  2. OMG. You have an uncanny knack for being in the middle of history as it unfolds. Your description of the cascading sandstorm is exactly how I imagined it to be. The fanfare about such a strategic speech is amazing. And your photos should be on the NY Times front page. Amazing stuff. Just when I think you can’t top yourself, you do.

  3. Well, we got to take our omens when we can get them. A sandstorm… yup, sounds like an omen to me. Problem is…in that Alice in Wonderland place there is no telling how it will be interpreted and from time to time the interpretation of what it signifies will change…and to what, well, that’s anyone’s guess.
    Apparently there was a haboom in Phoenix the other day…could have been the same day that yours hit in Mopti. Now THAT is an omen…the confluence of two sandstorms in two different places at the same time. Brrrrrr…I wonder how the stars and planets were aligned that day.

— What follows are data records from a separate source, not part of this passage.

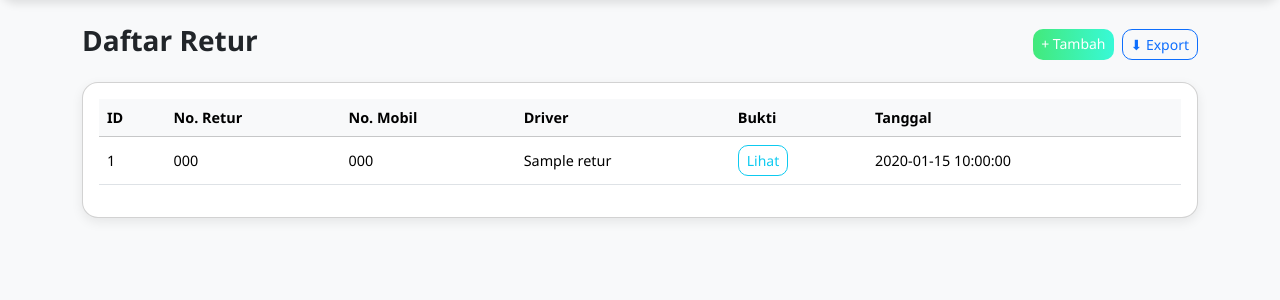
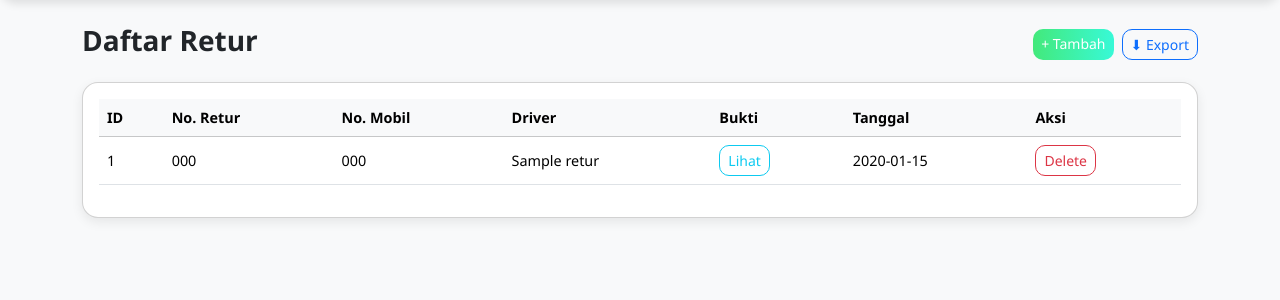
Before and after one commit to xnxxdhooomrzkyyy/bot-telegram, a Flask app: page /dashboard in a window 1280 px wide. Shown: the part 56-356 px from the top of the page. Run offline with Flask 3, Linux system fonts and the light colour scheme; the visitor is signed in with stand-in values (Sample User, id 1); tables that the repository leaves empty hold one stand-in row (values such as "Sample post").

Commit message:
Update dashboard.html

```diff
--- a/templates/dashboard.html
+++ b/templates/dashboard.html
@@ -88,6 +88,7 @@
               <th>Driver</th>
               <th>Bukti</th>
               <th>Tanggal</th>
+              <th>Aksi</th>
             </tr>
           </thead>
           <tbody>
@@ -104,7 +105,18 @@
                   <span class="text-muted">-</span>
                 {% endif %}
               </td>
-              <td>{{ row.created_at }}</td>
+              <td>
+                {% if row.tanggal_manual %}
+                  {{ row.tanggal_manual }}
+                {% else %}
+                  {{ row.created_at }}
+                {% endif %}
+              </td>
+              <td>
+                <form action="{{ url_for('delete', id=row.id) }}" method="POST" onsubmit="return confirm('Yakin hapus data ini?');">
+                  <button type="submit" class="btn btn-sm btn-outline-danger">Delete</button>
+                </form>
+              </td>
             </tr>
             {% endfor %}
           </tbody>
```
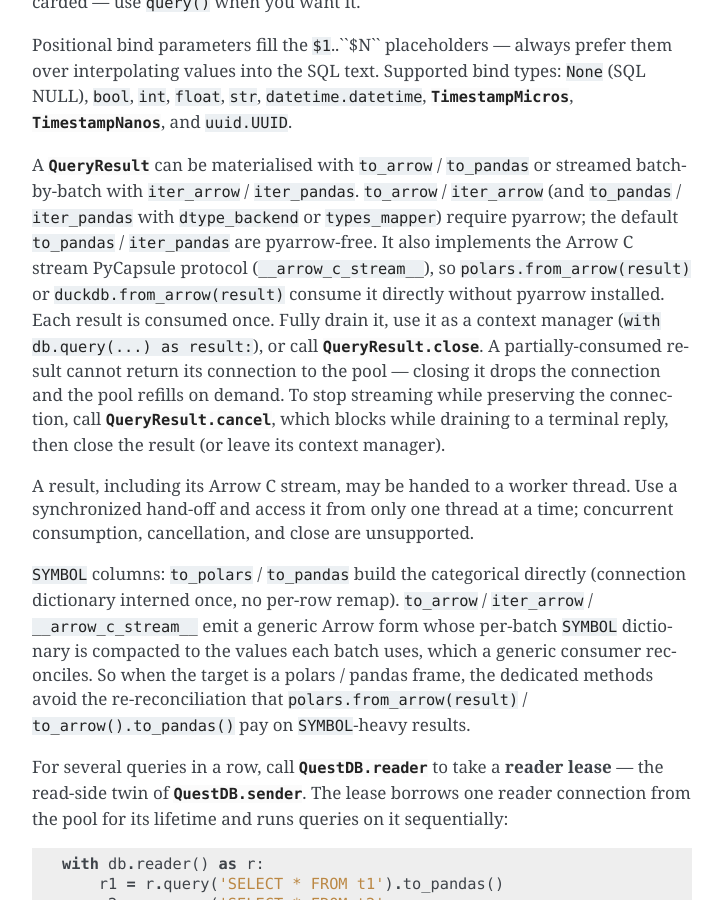
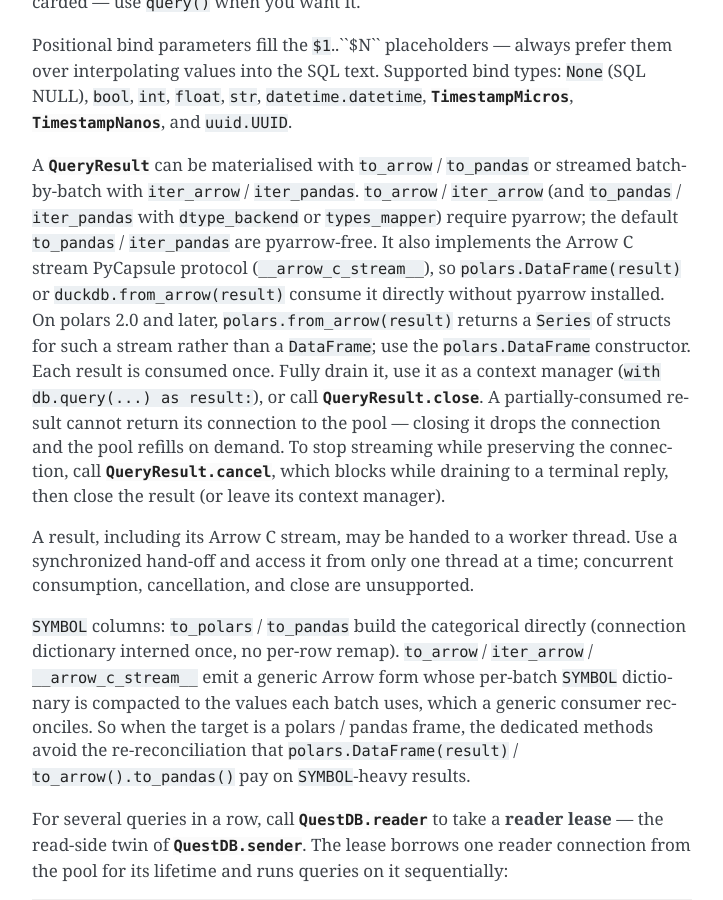
Before and after one commit to questdb/py-questdb-client, a Sphinx documentation site: the page built from docs/sender.rst, in a window 1280 px wide and 900 px high, scrolled down 21968 px. Shown: the whole window, without its empty margins (388-1111 px from the left). Built offline with Sphinx 7.4.7, drawn with Linux system fonts in a browser that asks for light colours.

Commit message:
fix(test): consume the Arrow stream with pl.DataFrame
Polars 2.0 changed polars.from_arrow() on a bare __arrow_c_stream__
object to return a Series of structs instead of a DataFrame, which
failed the two system tests that read a QueryResult that way on every
CI leg. The polars.DataFrame constructor still builds a frame from the
stream (on polars 1.3 and later), so use it in the tests, the benchmark
and every docstring and doc that recommended from_arrow, and note the
polars 2.0 behaviour in the query docs.

```diff
--- a/CHANGELOG.rst
+++ b/CHANGELOG.rst
@@ -35,7 +35,7 @@
   byte-reversing workaround, on every Arrow-backed reader —
   :meth:`questdb.QueryResult.to_arrow`, :meth:`~questdb.QueryResult.to_polars`,
   :meth:`~questdb.QueryResult.iter_arrow`, :meth:`~questdb.QueryResult.iter_polars`,
-  ``__arrow_c_stream__`` (so ``polars.from_arrow(db.query(...))`` too), and
+  ``__arrow_c_stream__`` (so ``polars.DataFrame(db.query(...))`` too), and
   :meth:`~questdb.QueryResult.to_pandas` / :meth:`~questdb.QueryResult.iter_pandas`
   whenever ``dtype_backend`` or ``types_mapper`` is passed — including
   ``dtype_backend="numpy_nullable"``, which leaves a UUID column as raw
--- a/docs/auth.rst
+++ b/docs/auth.rst
@@ -156,7 +156,7 @@
    ``row()``, ``query()``, materializing a query result with ``to_pandas()``
    or ``to_arrow()``, or :func:`questdb.connect`. If you instead consume a
    query result through the zero-copy Arrow C-stream interface
-   (``__arrow_c_stream__`` — e.g. ``polars.from_arrow(db.query(sql))`` or a
+   (``__arrow_c_stream__`` — e.g. ``polars.DataFrame(db.query(sql))`` or a
    ``pyarrow.RecordBatchReader``), a token failure that happens *mid-stream*
    (a failover reconnect between batches needing a fresh token) surfaces as a
    generic Arrow / ``OSError`` from the consumer, **not** an ``OidcError``:
--- a/docs/sender.rst
+++ b/docs/sender.rst
@@ -1158,8 +1158,11 @@
 ``iter_arrow`` (and ``to_pandas`` / ``iter_pandas`` with ``dtype_backend`` or
 ``types_mapper``) require pyarrow; the default ``to_pandas`` / ``iter_pandas``
 are pyarrow-free. It also implements the Arrow C stream PyCapsule protocol
-(``__arrow_c_stream__``), so ``polars.from_arrow(result)`` or
+(``__arrow_c_stream__``), so ``polars.DataFrame(result)`` or
 ``duckdb.from_arrow(result)`` consume it directly without pyarrow installed.
+On polars 2.0 and later, ``polars.from_arrow(result)`` returns a ``Series`` of
+structs for such a stream rather than a ``DataFrame``; use the
+``polars.DataFrame`` constructor.
 Each result is consumed once. Fully drain it, use it as a context manager
 (``with db.query(...) as result:``), or call :func:`QueryResult.close <questdb.QueryResult.close>`. A
 partially-consumed result cannot return its connection to the pool — closing
@@ -1179,7 +1182,7 @@
 per-batch ``SYMBOL`` dictionary is compacted to the values each batch uses,
 which a generic consumer reconciles. So when the target is a polars / pandas
 frame, the dedicated methods avoid the re-reconciliation that
-``polars.from_arrow(result)`` / ``to_arrow().to_pandas()`` pay on
+``polars.DataFrame(result)`` / ``to_arrow().to_pandas()`` pay on
 ``SYMBOL``-heavy results.
 
 For several queries in a row, call :meth:`QuestDB.reader <questdb.QuestDB.reader>` to take a
```
Also changed, not shown: 5 other files.
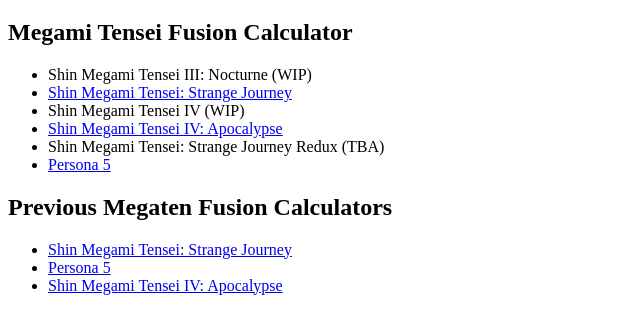
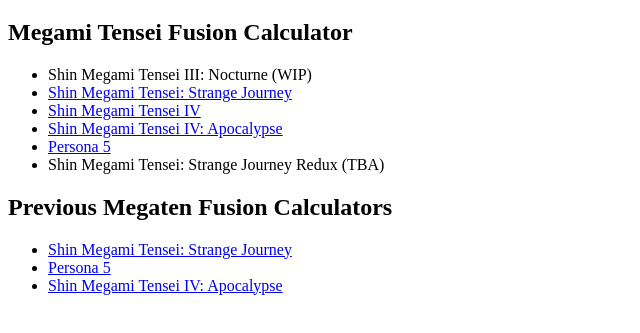
Before and after one commit to aqiu384/aqiu384.github.io, a plain HTML site: page index.html in a window 1280 px wide. Shown: the part 61-394 px from the top of the page, without its empty margins (0-640 px from the left). Drawn offline with Linux system fonts and the light colour scheme.

Commit message:
link to smt4 tool

```diff
--- a/index.html
+++ b/index.html
@@ -12,16 +12,16 @@
   <h2>Megami Tensei Fusion Calculator</h2>
   <ul>
     <li>Shin Megami Tensei III: Nocturne (WIP)</li>
-	<li><a href="/megaten-fusion-tool/smtsj">Shin Megami Tensei: Strange Journey</a></li>
-	<li>Shin Megami Tensei IV (WIP)</li>
-	<li><a href="/megaten-fusion-tool/smt4f">Shin Megami Tensei IV: Apocalypse</a></li>
-	<li>Shin Megami Tensei: Strange Journey Redux (TBA)</li>
-	<li><a href="/megaten-fusion-tool/p5">Persona 5</a></li>
+    <li><a href="/megaten-fusion-tool/smtsj">Shin Megami Tensei: Strange Journey</a></li>
+    <li><a href="/megaten-fusion-tool/smt4">Shin Megami Tensei IV</a></li>
+    <li><a href="/megaten-fusion-tool/smt4f">Shin Megami Tensei IV: Apocalypse</a></li>
+    <li><a href="/megaten-fusion-tool/p5">Persona 5</a></li>
+    <li>Shin Megami Tensei: Strange Journey Redux (TBA)</li>
   </ul>
   <h2>Previous Megaten Fusion Calculators</h2>
   <ul>
     <li><a href="/smtdsj-fusion-tool">Shin Megami Tensei: Strange Journey</a></li>
-	<li><a href="/p5-tool">Persona 5</a></li>
+    <li><a href="/p5-tool">Persona 5</a></li>
     <li><a href="/smt4a-tool">Shin Megami Tensei IV: Apocalypse</a></li>
   </ul>
 </body>
```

    Amazing how you can get “into” so much at a simple political rally. You always have such fun…with that knack for making an event a “happening”…you must just hate boredom!